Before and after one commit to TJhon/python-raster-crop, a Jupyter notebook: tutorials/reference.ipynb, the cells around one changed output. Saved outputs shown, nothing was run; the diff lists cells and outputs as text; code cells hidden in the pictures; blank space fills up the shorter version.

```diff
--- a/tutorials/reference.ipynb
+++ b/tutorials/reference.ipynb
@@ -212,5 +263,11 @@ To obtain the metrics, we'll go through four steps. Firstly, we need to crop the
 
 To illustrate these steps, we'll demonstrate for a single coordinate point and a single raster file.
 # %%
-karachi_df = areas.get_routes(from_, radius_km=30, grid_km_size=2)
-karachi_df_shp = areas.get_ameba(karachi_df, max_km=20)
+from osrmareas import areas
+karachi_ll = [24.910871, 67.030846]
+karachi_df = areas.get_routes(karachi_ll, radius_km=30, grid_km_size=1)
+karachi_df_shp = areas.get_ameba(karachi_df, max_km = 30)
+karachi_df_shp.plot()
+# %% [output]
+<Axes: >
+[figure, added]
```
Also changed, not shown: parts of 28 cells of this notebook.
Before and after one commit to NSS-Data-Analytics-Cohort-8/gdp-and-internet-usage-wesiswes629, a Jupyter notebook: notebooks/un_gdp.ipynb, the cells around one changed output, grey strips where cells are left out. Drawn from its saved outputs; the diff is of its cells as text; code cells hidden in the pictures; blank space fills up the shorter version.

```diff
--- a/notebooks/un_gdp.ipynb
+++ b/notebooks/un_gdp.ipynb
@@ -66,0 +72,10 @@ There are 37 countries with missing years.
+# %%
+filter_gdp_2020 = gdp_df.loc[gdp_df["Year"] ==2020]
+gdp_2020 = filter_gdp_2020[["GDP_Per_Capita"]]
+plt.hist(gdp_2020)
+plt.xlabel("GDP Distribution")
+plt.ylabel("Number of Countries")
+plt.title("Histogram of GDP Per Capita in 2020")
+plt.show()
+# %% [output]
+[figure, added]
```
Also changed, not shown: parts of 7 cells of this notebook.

** Assignment **
The expected output is every line of the records in which the string "ipynb" appears.

** Response area **
Before and after one commit to TJhon/python-raster-crop, a Jupyter notebook: tutorials/reference.ipynb, the cells around one changed output. Saved outputs shown, nothing was run; the diff lists cells and outputs as text; code cells hidden in the pictures; blank space fills up the shorter version.
--- a/tutorials/reference.ipynb
+++ b/tutorials/reference.ipynb
Before and after one commit to NSS-Data-Analytics-Cohort-8/gdp-and-internet-usage-wesiswes629, a Jupyter notebook: notebooks/un_gdp.ipynb, the cells around one changed output, grey strips where cells are left out. Drawn from its saved outputs; the diff is of its cells as text; code cells hidden in the pictures; blank space fills up the shorter version.
--- a/notebooks/un_gdp.ipynb
+++ b/notebooks/un_gdp.ipynb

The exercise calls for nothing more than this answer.